INSTRUCTIONS FOR THE TASK >>
Exact copies of the records below are needed, free of pictures.

################

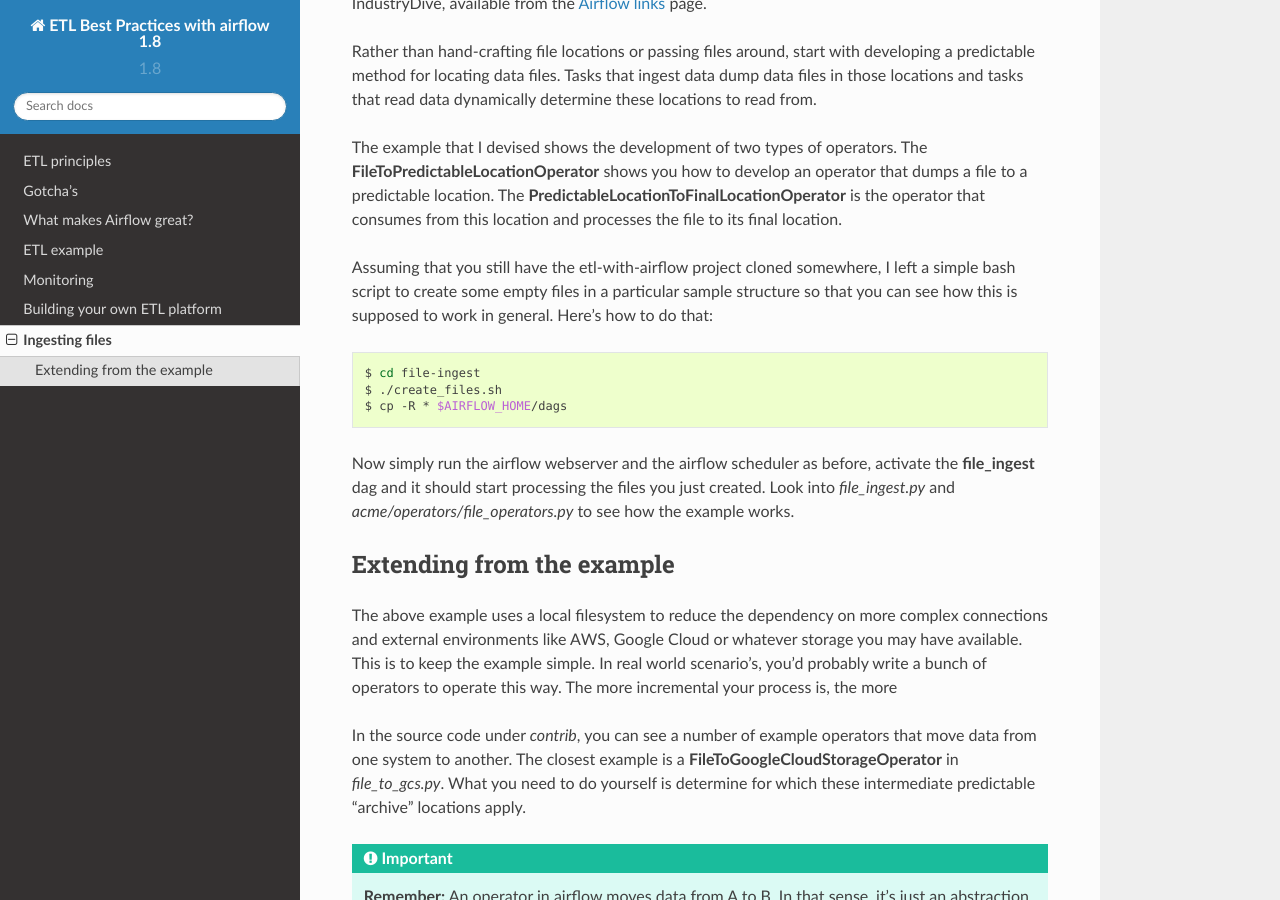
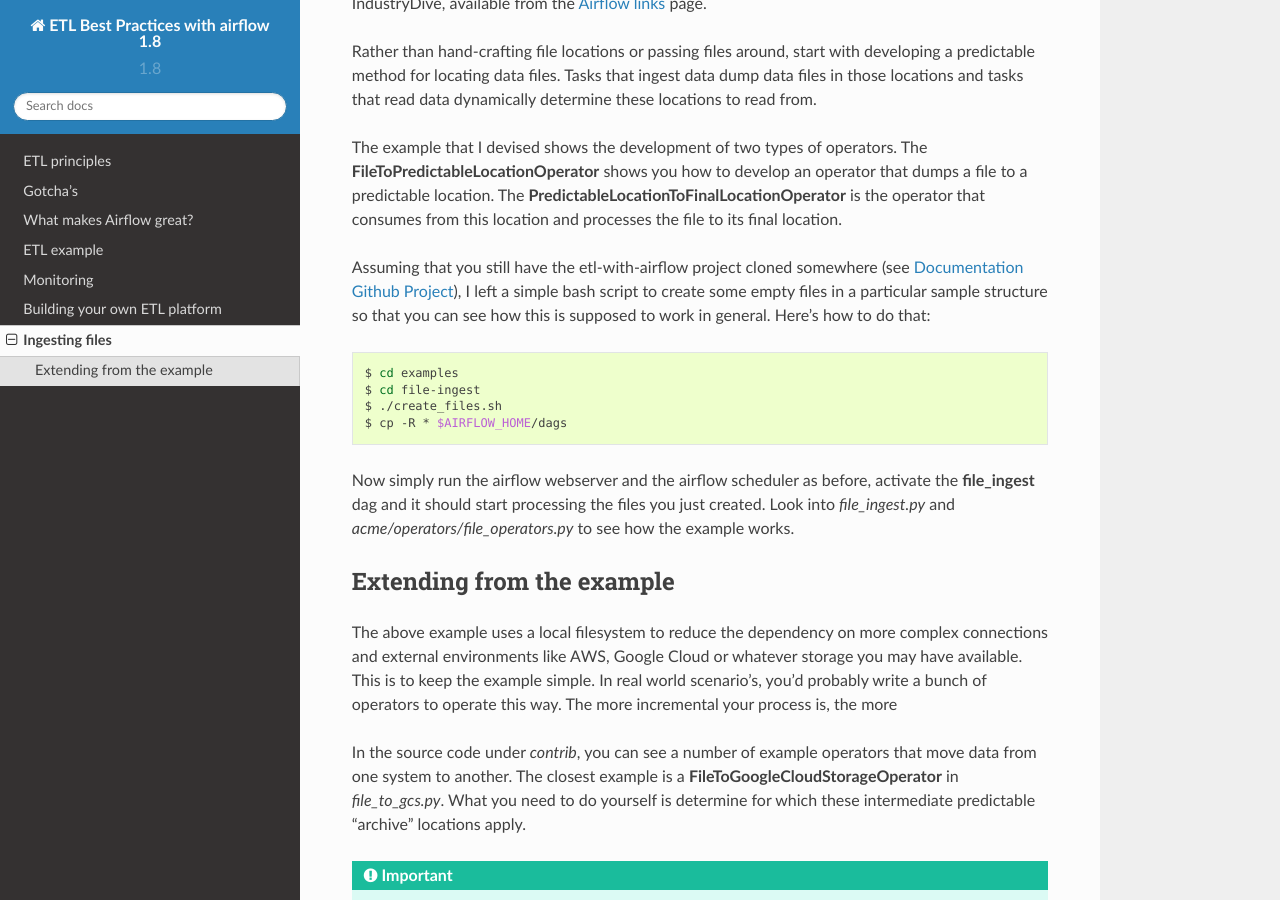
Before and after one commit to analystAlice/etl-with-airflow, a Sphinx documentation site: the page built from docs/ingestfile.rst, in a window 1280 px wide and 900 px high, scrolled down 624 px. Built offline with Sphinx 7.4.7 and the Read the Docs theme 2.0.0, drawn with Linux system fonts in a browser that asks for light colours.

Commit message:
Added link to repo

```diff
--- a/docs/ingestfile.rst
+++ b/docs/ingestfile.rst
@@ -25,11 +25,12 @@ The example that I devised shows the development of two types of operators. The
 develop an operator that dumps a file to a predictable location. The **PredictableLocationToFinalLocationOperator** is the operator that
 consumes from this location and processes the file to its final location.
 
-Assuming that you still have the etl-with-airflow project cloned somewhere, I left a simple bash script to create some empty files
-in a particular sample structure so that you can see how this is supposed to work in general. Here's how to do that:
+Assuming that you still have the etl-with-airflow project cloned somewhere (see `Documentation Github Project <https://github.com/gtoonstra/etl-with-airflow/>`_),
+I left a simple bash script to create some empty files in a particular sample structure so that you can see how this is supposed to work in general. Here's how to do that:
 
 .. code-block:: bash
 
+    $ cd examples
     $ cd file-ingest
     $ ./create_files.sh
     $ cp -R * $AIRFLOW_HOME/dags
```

################

YOUR RESPONSE >>
Before and after one commit to analystAlice/etl-with-airflow, a Sphinx documentation site: the page built from docs/ingestfile.rst, in a window 1280 px wide and 900 px high, scrolled down 624 px. Built offline with Sphinx 7.4.7 and the Read the Docs theme 2.0.0, drawn with Linux system fonts in a browser that asks for light colours.

Commit message:
Added link to repo

```diff
--- a/docs/ingestfile.rst
+++ b/docs/ingestfile.rst
@@ -25,11 +25,12 @@ The example that I devised shows the development of two types of operators. The
 develop an operator that dumps a file to a predictable location. The **PredictableLocationToFinalLocationOperator** is the operator that
 consumes from this location and processes the file to its final location.
 
-Assuming that you still have the etl-with-airflow project cloned somewhere, I left a simple bash script to create some empty files
-in a particular sample structure so that you can see how this is supposed to work in general. Here's how to do that:
+Assuming that you still have the etl-with-airflow project cloned somewhere (see `Documentation Github Project <https://github.com/gtoonstra/etl-with-airflow/>`_),
+I left a simple bash script to create some empty files in a particular sample structure so that you can see how this is supposed to work in general. Here's how to do that:
 
 .. code-block:: bash
 
+    $ cd examples
     $ cd file-ingest
     $ ./create_files.sh
     $ cp -R * $AIRFLOW_HOME/dags
```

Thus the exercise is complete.